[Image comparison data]
= = = =

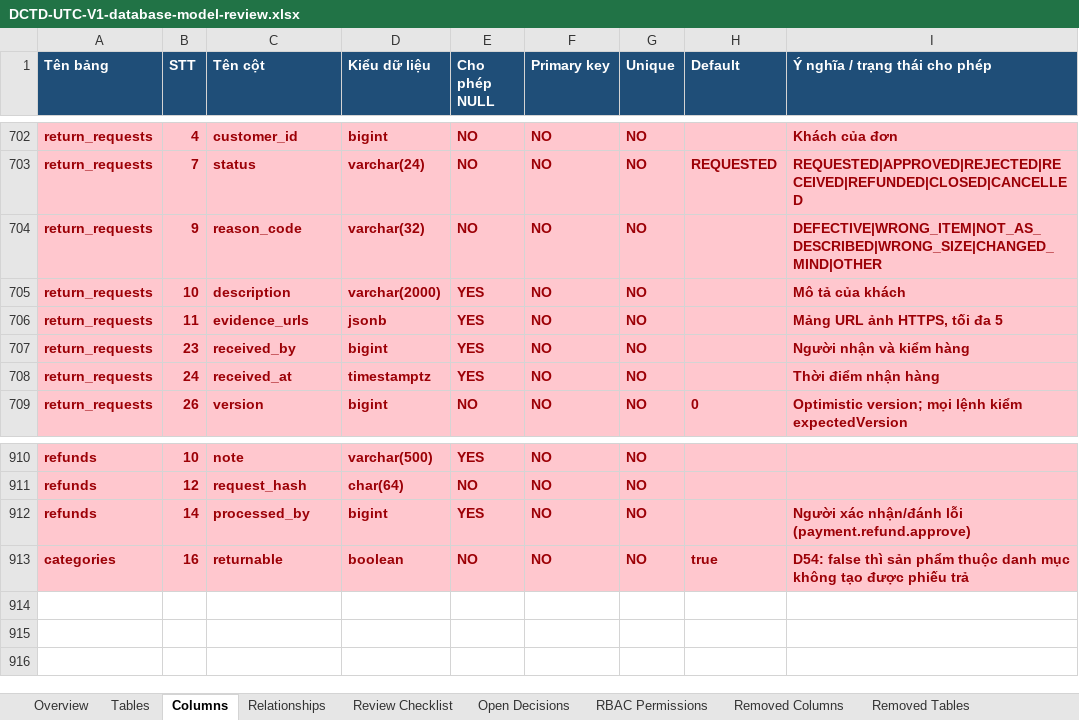
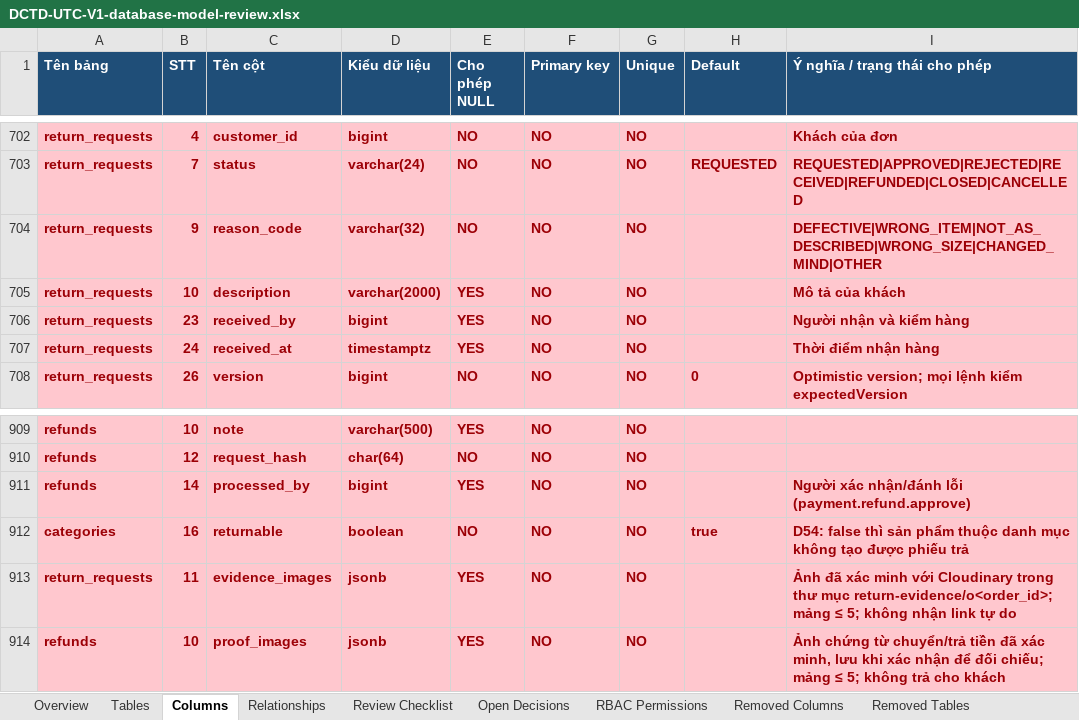
Before and after one commit to longhdwst1full/Sport-api-doc, an Excel workbook: document/DCTD-UTC-V1-database-model-review.xlsx, sheet Columns, drawn as a sheet; only a part is shown, gaps mark what is left out; values as stored, in another font and other column widths than the file's, no borders; removed rows and columns are numbered as before the commit, all else as after; the diff names each change by its address in the sheet, - before the commit and + after, or states it on an @@ line.

```diff
--- a/document/DCTD-UTC-V1-database-model-review.xlsx (sheet Columns)
+++ b/document/DCTD-UTC-V1-database-model-review.xlsx (sheet Columns)
-row 706: return_requests | 11 | evidence_urls | jsonb | YES | NO | NO |  | Mảng URL ảnh HTTPS, tối đa 5
+row 913: return_requests | 11 | evidence_images | jsonb | YES | NO | NO |  | Ảnh đã xác minh với Cloudinary trong thư mục return-evidence/o<order_id>; mảng ≤ 5; không nhận link tự do
+row 914: refunds | 10 | proof_images | jsonb | YES | NO | NO |  | Ảnh chứng từ chuyển/trả tiền đã xác minh, lưu khi xác nhận để đối chiếu; mảng ≤ 5; không trả cho khách
```
Also changed, not shown: sheet Change Log, sheet Removed Columns, sheet Tables, 27 other files.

= = = =

What the exercise asks. Write out every record above exactly as it stands, but leave out the pictures.

Task response.
Before and after one commit to longhdwst1full/Sport-api-doc, an Excel workbook: document/DCTD-UTC-V1-database-model-review.xlsx, sheet Columns, drawn as a sheet; only a part is shown, gaps mark what is left out; values as stored, in another font and other column widths than the file's, no borders; removed rows and columns are numbered as before the commit, all else as after; the diff names each change by its address in the sheet, - before the commit and + after, or states it on an @@ line.

```diff
--- a/document/DCTD-UTC-V1-database-model-review.xlsx (sheet Columns)
+++ b/document/DCTD-UTC-V1-database-model-review.xlsx (sheet Columns)
-row 706: return_requests | 11 | evidence_urls | jsonb | YES | NO | NO |  | Mảng URL ảnh HTTPS, tối đa 5
+row 913: return_requests | 11 | evidence_images | jsonb | YES | NO | NO |  | Ảnh đã xác minh với Cloudinary trong thư mục return-evidence/o<order_id>; mảng ≤ 5; không nhận link tự do
+row 914: refunds | 10 | proof_images | jsonb | YES | NO | NO |  | Ảnh chứng từ chuyển/trả tiền đã xác minh, lưu khi xác nhận để đối chiếu; mảng ≤ 5; không trả cho khách
```
Also changed, not shown: sheet Change Log, sheet Removed Columns, sheet Tables, 27 other files.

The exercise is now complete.